No battle theater in World War II was worse than Guadalcanal, an island about 1,000 miles northwest of Australia.
And no commander was tougher or more electric than Adm. William “Bull” Halsey.
Arriving at Edson’s Ridge, he wore a ragged cap and drove around in a muddy jeep in which he refused to stand and wave.
“It smells of exhibitionism—the hell with it,” he said.
Instead, Halsey mingled one-on-one with the Marines, traded salty talk and “saw their gaunt, malaria-ridden bodies, their faces lined from what seemed a nightmare of years,” their general wrote. Halsey bucked them up with rough and derisive remarks against the enemy, and they felt he was one of them.
“If I have any principle of warfare that is burned within my brain,” he later wrote, “it is that the best defense is a strong offense.”
Bottom line: Through force, grit and bombast—and being one with his team—Halsey secured a decisive naval victory at Guadalcanal and a turning point in the South Pacific.

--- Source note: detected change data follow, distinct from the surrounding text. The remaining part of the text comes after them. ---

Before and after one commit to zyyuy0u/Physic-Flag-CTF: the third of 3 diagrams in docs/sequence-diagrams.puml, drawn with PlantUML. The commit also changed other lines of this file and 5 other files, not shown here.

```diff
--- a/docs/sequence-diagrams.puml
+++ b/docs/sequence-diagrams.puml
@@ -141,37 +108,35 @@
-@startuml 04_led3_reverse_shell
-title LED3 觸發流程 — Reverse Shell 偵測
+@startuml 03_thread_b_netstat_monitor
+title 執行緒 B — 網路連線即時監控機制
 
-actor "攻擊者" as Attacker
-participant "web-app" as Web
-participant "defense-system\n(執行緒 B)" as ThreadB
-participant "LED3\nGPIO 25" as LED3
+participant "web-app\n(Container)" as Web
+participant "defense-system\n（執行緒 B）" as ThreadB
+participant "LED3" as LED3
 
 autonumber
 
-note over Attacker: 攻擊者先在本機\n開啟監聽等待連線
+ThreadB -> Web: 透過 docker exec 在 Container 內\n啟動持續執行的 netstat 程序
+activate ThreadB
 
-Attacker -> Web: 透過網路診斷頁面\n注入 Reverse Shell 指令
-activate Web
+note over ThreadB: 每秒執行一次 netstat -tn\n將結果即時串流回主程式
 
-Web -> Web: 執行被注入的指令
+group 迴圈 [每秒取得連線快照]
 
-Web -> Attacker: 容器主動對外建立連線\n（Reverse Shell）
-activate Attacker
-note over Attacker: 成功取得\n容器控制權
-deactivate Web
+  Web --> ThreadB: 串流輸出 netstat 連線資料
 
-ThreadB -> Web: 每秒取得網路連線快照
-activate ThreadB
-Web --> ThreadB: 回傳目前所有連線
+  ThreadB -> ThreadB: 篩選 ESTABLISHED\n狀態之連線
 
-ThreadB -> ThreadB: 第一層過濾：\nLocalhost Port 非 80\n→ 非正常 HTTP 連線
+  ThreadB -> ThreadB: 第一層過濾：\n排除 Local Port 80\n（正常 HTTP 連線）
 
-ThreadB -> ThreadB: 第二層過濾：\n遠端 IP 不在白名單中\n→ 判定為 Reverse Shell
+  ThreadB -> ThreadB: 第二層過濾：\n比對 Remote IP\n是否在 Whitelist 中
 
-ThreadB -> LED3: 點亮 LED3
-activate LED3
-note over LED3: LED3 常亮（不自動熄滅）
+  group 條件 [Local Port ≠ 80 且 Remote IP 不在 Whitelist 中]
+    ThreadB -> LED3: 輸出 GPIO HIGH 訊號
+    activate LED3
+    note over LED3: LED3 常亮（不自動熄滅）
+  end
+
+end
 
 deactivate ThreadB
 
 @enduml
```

— Adapted from Admiral “Bull” Halsey: The Life and Wars of the Navy’s Most Controversial Commander, John Wukovits, Palgrave Macmillan.